Albert Forster attendended the Humanistische Gymnasium
in Fürth from 1912 to 1920. He became member of the SA of Fürth
in 1923, and observed the high treason process against Ludendorff, Hitler and further eight accused, which took place from 26 February to 1 April
1924, in the court of Munich.
He became Gauliter (governor) of the province Danzig-West
Prussia from 1939 to 1945. He persued
a policy of assimilation of the Poles in his area of responsibility,
in which he simply declared them to be German. This policy was in direct
contrast to what was going on in the Warthegau by Gauliter Arthur Greiser.
Griser zealously persued a policy of ethnic cleansing and had complained
to SS Reichsfuhrer Heinrich
Himmler that Forster's assimilation policy was against Nazi racial theory. When Himmler threatened Forster over this issue,
Forster simply ignored him, realizing that Hitler allowed each Gauliter
to run his area as he saw fit.
Despite his relatively mild administration of occupied
Polish Territory, Forster was responsible of expulsion of several hundred
thousands Poles to the General Governement and Stutthof concentration camp. He was also one of the responsibles for mass murder
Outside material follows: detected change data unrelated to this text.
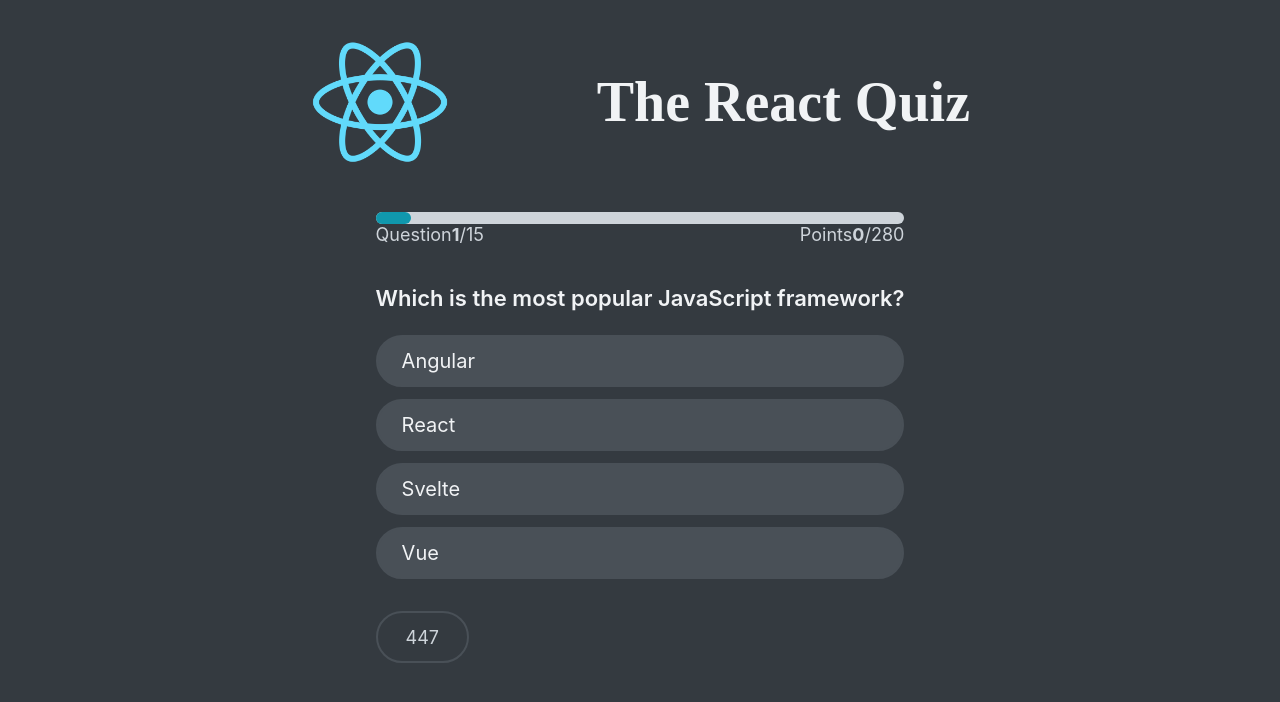
Repository: Zedestar/react-quiz-app
Page: /, after clicking the first element matching `button.btn`
These files come from the project's save history. The page is drawn as it stood at one moment and after the next save; the edit follows.
The browser window is 1280 px wide. The pictures show the whole page.
The project was rebuilt for these pictures with package versions that can differ from the ones it lists, and the page was loaded fresh each time. Requests to the local data server were answered from the project's data file. Also part of the build but not shown: src/Error.js, src/next-question.js, src/finish-screen.js.

Above is the page before, as saved 2025-07-18 09:59:05.

### src/index.js
import React from "react";
import ReactDOM from "react-dom/client";
import "./index.css";
import App from "./App";
import { Provider } from "react-redux";
import store from "./app/store";
// import reportWebVitals from "./reportWebVitals";

const root = ReactDOM.createRoot(document.getElementById("root"));
root.render(
  <React.StrictMode>
    <Provider store={store}>
      <App />
    </Provider>
  </React.StrictMode>
);

### src/App.js
// import DateCounter from "./DateCounter";
import { useEffect, useReducer } from "react";
import Header from "./Header";
import Loader from "./Loader";
import Error from "./Error";
// import Main from "./main";
import StartScreen from "./start-screen";
import Question from "./question";
import FinishScreen from "./finish-screen";

const time_per_each_question = 30;

const initialState = {
  questions: [],
  status: "loading",
  index: 0,
  answer: null,
  points: 0,
  timeRemaining: null,
};

function reducer(state, action) {
  switch (action.type) {
    case "dataReceived":
      return {
        ...state,
        questions: action.payload,
        status: "ready",
      };
    case "dataFailed":
      return {
        ...state,
        status: "error",
      };
    case "startState":
      return {
        ...state,
        status: "active",
        timeRemaining: state.questions.length * time_per_each_question,
      };
    case "newAnswer":
      const currentQuestion = state.questions.at(state.index);
      return {
        ...state,
        answer: action.payload,
        points:
          currentQuestion.correctOption === action.payload
            ? state.points + currentQuestion.points
            : state.points,
      };
    case "nextQuestion":
      if (state.index < state.questions.length - 1) {
        return {
          ...state,
          index: state.index + 1,
          answer: null,
        };
      } else {
        return {
          ...state,
          status: "finished",
        };
      }
    case "setTime":
      if (state.timeRemaining > -1) {
        return {
          ...state,
          timeRemaining: state.timeRemaining - 1,
        };
      } else {
        return {
          ...state,
          status: "finished",
          timeRemaining: 50,
        };
      }
    case "resetQuiz":
      return {
        ...state,
        questions: action.payload,
        status: "ready",
        index: 0,
        answer: null,
        points: 0,
      };
    default:
      throw new Error("The action is unknown");
  }
}

function App() {
  const [{ questions, status, index, answer, points, timeRemaining }, dispach] =
    useReducer(reducer, initialState);
  const numberOfQuestion = questions.length;
  const totalPoints = questions.reduce((accumulator, current) => {
    return accumulator + current.points;
  }, 0);

  useEffect(function () {
    fetch("http://localhost:9000/questions")
      .then((res) => res.json())
      .then((data) =>
        dispach({
          type: "dataReceived",
          payload: data,
        })
      )
      .catch((err) =>
        dispach({
          type: "dataFailed",
        })
      );
  }, []);

  return (
    <div className="app">
      <Header />
      {status === "loading" && <Loader />}
      {status === "error" && <Error />}
      {status === "ready" && (
        <StartScreen numberOfQuestion={numberOfQuestion} dispach={dispach} />
      )}
      {status === "active" && (
        <Question
          question={questions[index]}
          answer={answer}
          dispach={dispach}
          points={points}
          index={index}
          numberOfQuestion={numberOfQuestion}
          totalPoints={totalPoints}
          timeRemaining={timeRemaining}
        />
      )}

      {status === "finished" && (
        <FinishScreen
          totalPoints={totalPoints}
          points={points}
          dispach={dispach}
          questions={questions}
        />
      )}
    </div>
  );
}

export default App;

### src/app/store.jsx
import { configureStore } from "@reduxjs/toolkit";
import counterReducer from "../features/counter/counter-slice";
import dateCounter from "../features/dateCounter/date-counter";

const store = configureStore({
  reducer: {
    counter: counterReducer,
    dateCounter: dateCounter,
  },
});

export default store;

### src/start-screen.js
function StartScreen({ numberOfQuestion, dispach }) {
  return (
    <div className="start">
      <h2>Welcome to the React Quiz</h2>
      <h3>{numberOfQuestion} questions to test your react mastery</h3>
      <button
        className="btn btn-ui"
        onClick={() => dispach({ type: "startState" })}
      >
        Let's start
      </button>
    </div>
  );
}

export default StartScreen;

### src/question.js
import Options from "./Options";
import Footer from "./footer";
import NextQuestion from "./next-question";
import Progress from "./progress";
import Timer from "./timer";

function Question({
  question,
  answer,
  dispach,
  points,
  index,
  numberOfQuestion,
  totalPoints,
  timeRemaining,
}) {
  console.log(question);
  return (
    <div>
      <Progress
        index={index}
        numberOfQuestion={numberOfQuestion}
        totalPoints={totalPoints}
        points={points}
      />
      <h4>{question.question}</h4>
      <Options question={question} answer={answer} dispach={dispach} />
      <Footer>
        <Timer timeRemaining={timeRemaining} dispach={dispach} />
        <NextQuestion dispach={dispach} answer={answer} />
      </Footer>
    </div>
  );
}

export default Question;

### src/features/counter/counter-slice.jsx
import { createSlice } from "@reduxjs/toolkit";

const initialState = {
  value: 0,
};

const counterSlice = createSlice({
  name: "counter",
  initialState,
  reducers: {
    increment: (state) => {
      state.value += 1;
    },
    decrement: (state) => {
      state.value -= 1;
    },
    incrementByValue: (state, action) => {
      state.value = +action.payload;
    },
  },
});

export const { increment, decrement, incrementByValue } = counterSlice.actions;
export default counterSlice.reducer;

### src/features/dateCounter/date-counter.jsx
import { createSlice } from "@reduxjs/toolkit";

const initialState = {
  value: new Date("june 21 2027"),
};

const dateSlice = createSlice({
  name: "dateCounter",
  initialState,
  reducers: {
    incrementByStep: (state, action) => {
      const currentDate = state.value.getDate();
      state.value.setDate(currentDate + action.payload);
    },
    decrementByStep: (state, action) => {
      const currentDate = state.value.getDate();
      state.value.setDate(currentDate - action.payload);
    },
  },
});

export const { incrementByStep, decrementByStep } = dateSlice.actions;
export default dateSlice.reducer;

### src/Options.js
function Options({ question, answer, dispach }) {
  return (
    <div className="options">
      {question.options.map((option, index) => (
        <button
          className={`btn btn-option ${index === answer ? "answer" : ""} ${
            answer != null
              ? index === question.correctOption
                ? "correct"
                : "wrong"
              : ""
          }`}
          key={option}
          disabled={answer != null}
          onClick={() => {
            dispach({ type: "newAnswer", payload: index });
          }}
        >
          {option}
        </button>
      ))}
    </div>
  );
}

export default Options;

### src/progress.js
function Progress({ index, numberOfQuestion, totalPoints, points }) {
  return (
    <>
      <progress max={numberOfQuestion} value={index + 1}></progress>
      <header className="progress">
        <p>
          Question
          <strong>{index + 1}</strong>/{numberOfQuestion}
        </p>
        <p>
          Points
          <strong>{points}</strong>/{totalPoints}
        </p>
      </header>
    </>
  );
}

export default Progress;

### src/timer.js
import { useEffect } from "react";

function Timer({ timeRemaining, dispach }) {
  useEffect(() => {
    const id = setInterval(() => {
      dispach({ type: "setTime" });
    }, 1000);
    return () => clearInterval(id);
  }, [dispach]);

  return <div className="timer">{timeRemaining}</div>;
}

export default Timer;

Loaded but not shown: public/index.html (common file); src/index.css (common file); src/Header.js (common file); src/Loader.js (common file); src/footer.js (common file); data/questions.json (common file)

After the next save:
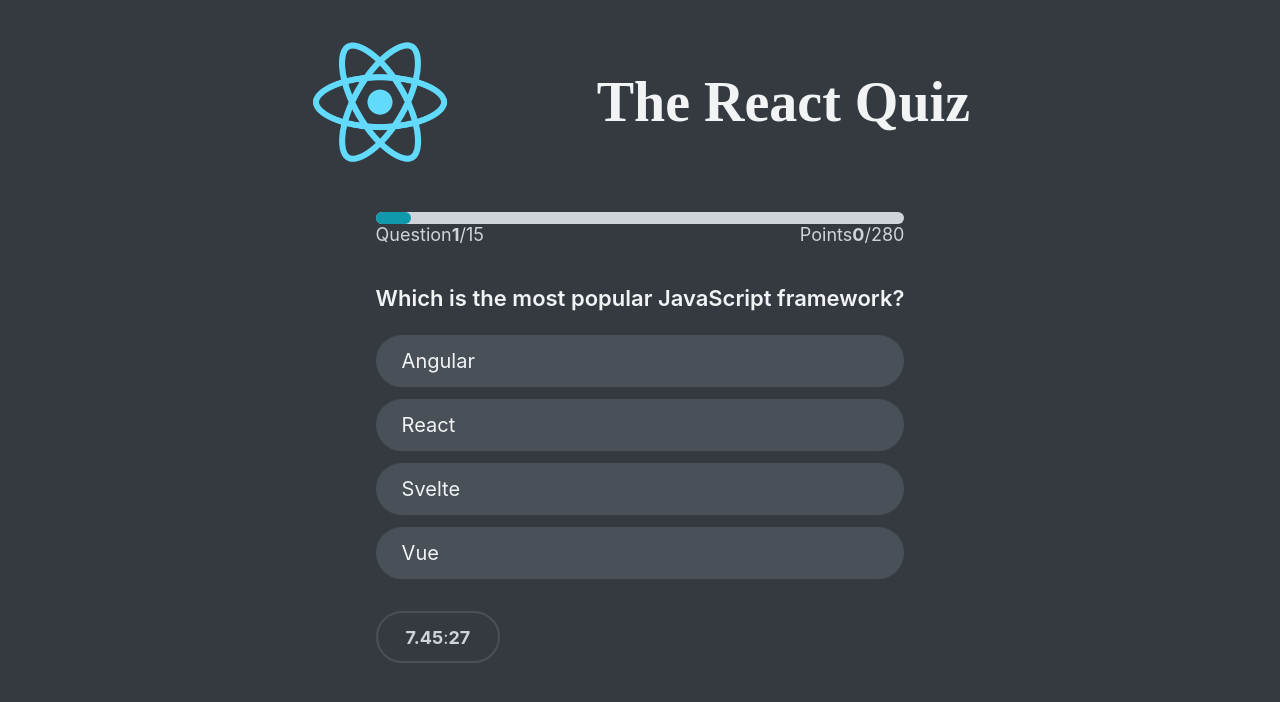
Saved 4 min 32 s later.
--- a/src/timer.js
+++ b/src/timer.js
@@ -8,7 +8,14 @@
     return () => clearInterval(id);
   }, [dispach]);
 
-  return <div className="timer">{timeRemaining}</div>;
+  const mins = timeRemaining / 60;
+  const secs = timeRemaining % 60;
+
+  return (
+    <div className="timer">
+      <strong>{mins}</strong>:<strong>{secs}</strong>
+    </div>
+  );
 }
 
 export default Timer;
at Piasnica, where approximately 60 000 Polish and Kashub inteligentsia
After the war he was condemed by Polish court for war
crimes and crimes against humanity, and was hanged in 1947.